<<<<
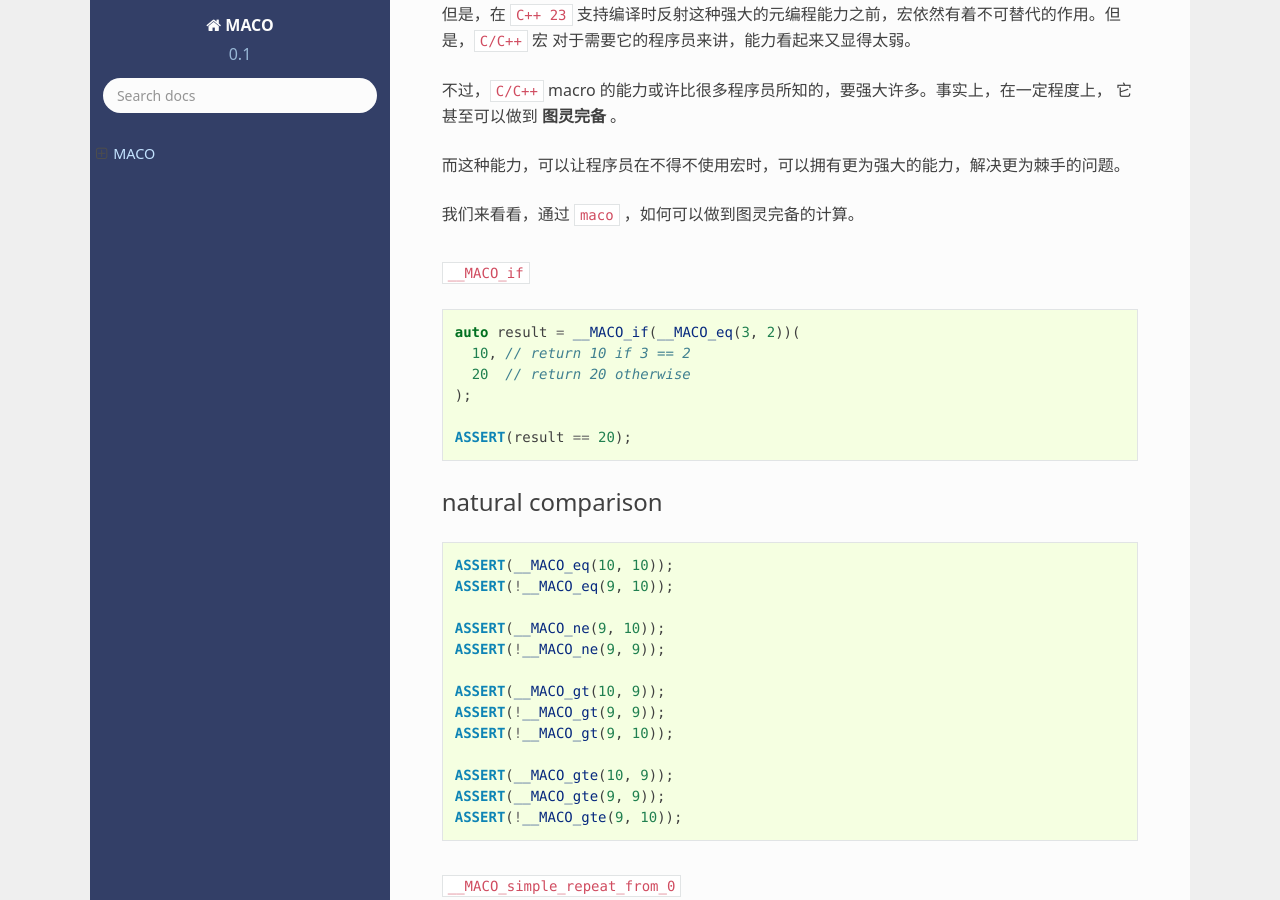
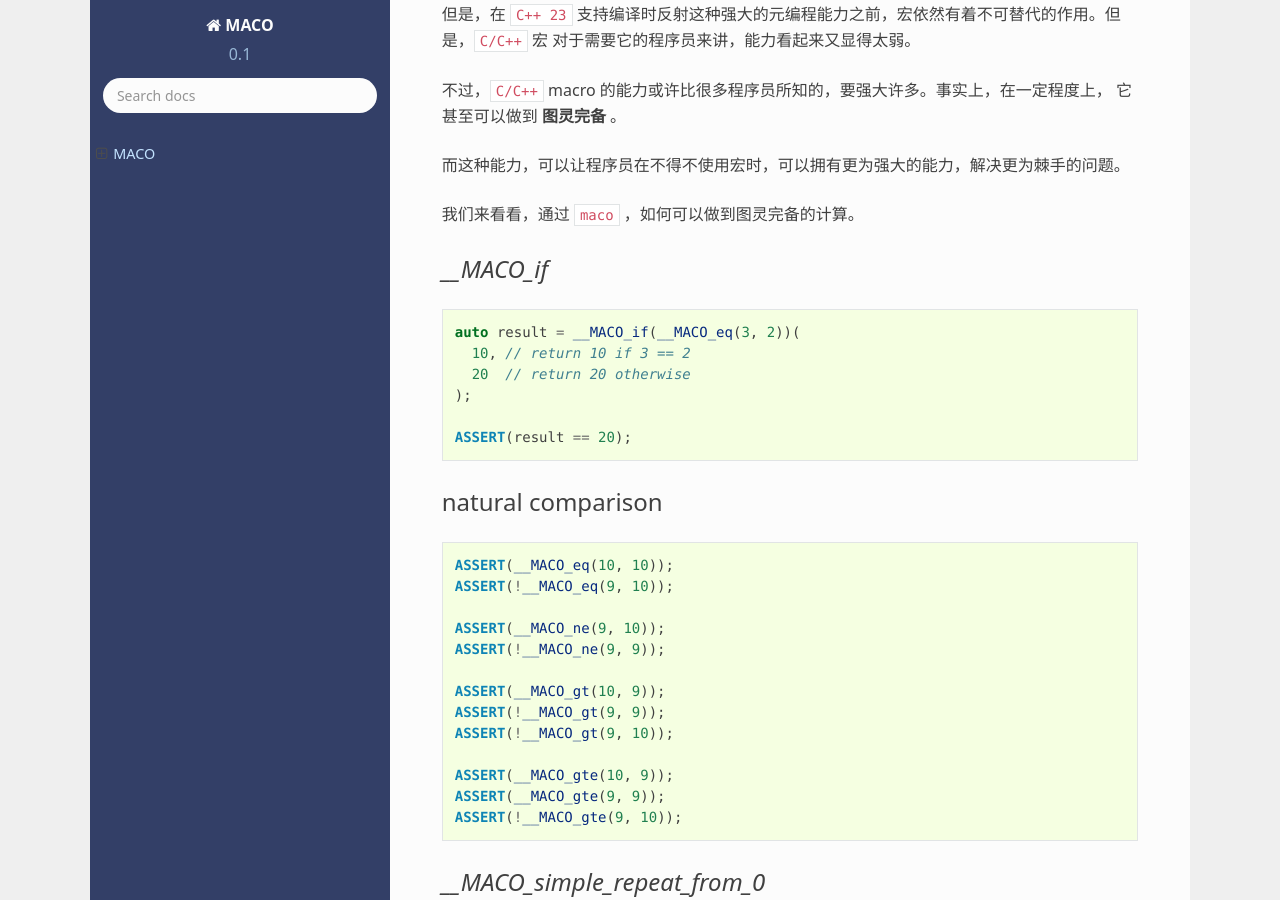
Before and after one commit to godsme/maco, a Sphinx documentation site: the page built from doc/source/index.rst, in a window 1280 px wide and 900 px high, scrolled down 389 px. Built offline with Sphinx 7.4.7 and the Read the Docs theme 2.0.0, drawn with Linux system fonts in a browser that asks for light colours; formulas are drawn with MathJax 3.

Commit message:
added doc

```diff
--- a/doc/source/index.rst
+++ b/doc/source/index.rst
@@ -19,7 +19,8 @@ MACO
 
 我们来看看，通过 ``maco`` ，如何可以做到图灵完备的计算。
 
-``__MACO_if``
+
+`__MACO_if`
 -----------------
 
 .. code-block:: c++
@@ -50,7 +51,7 @@ natural comparison
    ASSERT(__MACO_gte(9, 9));
    ASSERT(!__MACO_gte(9, 10));
 
-``__MACO_simple_repeat_from_0``
+`__MACO_simple_repeat_from_0`
 ---------------------------------------
 
 .. code-block:: c++
@@ -83,7 +84,7 @@ natural comparison
 你可以清晰的看到其中的逻辑：尾部的 ``f(n)`` 是对用户指定的宏 ``f`` 以 ``n`` 为参数展开。
 而 ``__MACO_while(n)`` 会根据 ``n > 0`` 是否成立，决定继续递归调用 ``next(n-1, f)`` ，或终止递归。
 
-``__MACO_make_index_seq``
+`__MACO_make_index_seq`
 ---------------------------------
 
 .. code-block:: c++
@@ -96,7 +97,7 @@ natural comparison
    ASSERT(a[2] == 2);
    ASSERT(a[3] == 3);
 
-``__MACO_make_token_seq``
+`__MACO_make_token_seq`
 ---------------------------------
 
 .. code-block:: c++
@@ -112,7 +113,7 @@ natural comparison
    ASSERT(a[1] == a_1);
    ASSERT(a[2] == a_2);
 
-``__MACO_map``
+`__MACO_map`
 -----------------
 
 通过递归机制，我们就可以实现 ``map`` ，其原型为 ``__MACO_map(f, ...)`` ，通过它就可以对列表中每一个元素
@@ -128,7 +129,7 @@ natural comparison
 
 ``__MACO_map`` 是一个强大的，应用非常广泛的宏。其中最著名的应用：是生成结构体的反射信息。
 
-``__MACO_map_i``
+`__MACO_map_i`
 -----------------
 
 ``__MACO_map_i(f, ...)`` 会给每个 ``f`` 传递其索引。比如：
@@ -143,7 +144,7 @@ natural comparison
    ASSERT(array[2] == 3);
    ASSERT(array[3] == 5);
 
-``__MACO_num_of_args``
+`__MACO_num_of_args`
 ----------------------------------
 
 求一个宏展开参数的个数。比如：
@@ -157,6 +158,7 @@ natural comparison
 
 这个宏对于处理变参问题极为有用。
 
+
 还有很多其它的宏，具体请参见：`moco github <https://github.com/godsme/maco>`_ 。
 
 关于具体的宏展开原理，请参考 :ref:`宏展开<expand>` 。
```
>>>>
▶ _Your assignment_:
Go through the entries above and copy each line with "source" in it.

▶ _Finished exercise_:
Before and after one commit to godsme/maco, a Sphinx documentation site: the page built from doc/source/index.rst, in a window 1280 px wide and 900 px high, scrolled down 389 px. Built offline with Sphinx 7.4.7 and the Read the Docs theme 2.0.0, drawn with Linux system fonts in a browser that asks for light colours; formulas are drawn with MathJax 3.
--- a/doc/source/index.rst
+++ b/doc/source/index.rst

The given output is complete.